» **EXERCISE**: In the entries below, every line that contains "pipeline" must be located and copied.

(Before-and-after change data)

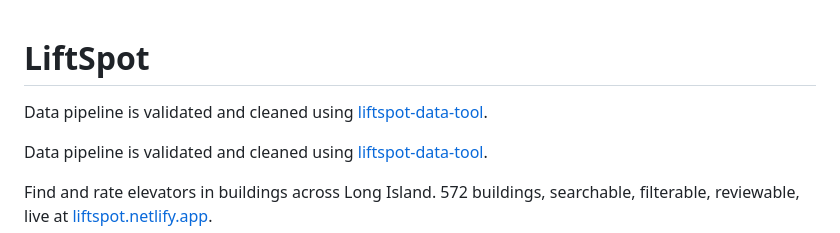
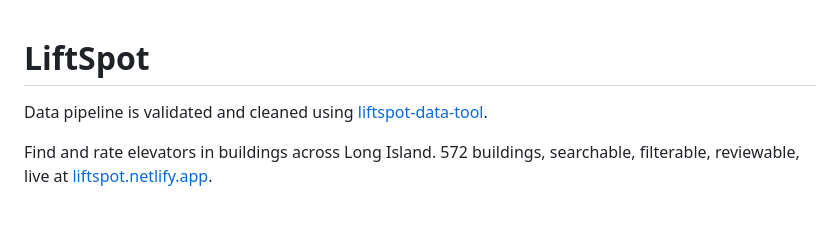
Before and after one commit to selinmutlu06/LiftSpot, a Markdown page: README.md, the part around the change. Drawn GitHub-style; blank space fills up the shorter version.

Commit message:
Remove duplicate data pipeline validation line
Removed duplicate line about data pipeline validation.

```diff
--- a/README.md
+++ b/README.md
@@ -1,6 +1,4 @@
 # LiftSpot
-
-Data pipeline is validated and cleaned using [liftspot-data-tool](https://github.com/selinmutlu06/liftspot-data-tool).
 
 Data pipeline is validated and cleaned using [liftspot-data-tool](https://github.com/selinmutlu06/liftspot-data-tool).
 
```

» **SOLUTION TO THIS EXERCISE**:
Remove duplicate data pipeline validation line
Removed duplicate line about data pipeline validation.
-Data pipeline is validated and cleaned using [liftspot-data-tool](https://github.com/selinmutlu06/liftspot-data-tool).
 Data pipeline is validated and cleaned using [liftspot-data-tool](https://github.com/selinmutlu06/liftspot-data-tool).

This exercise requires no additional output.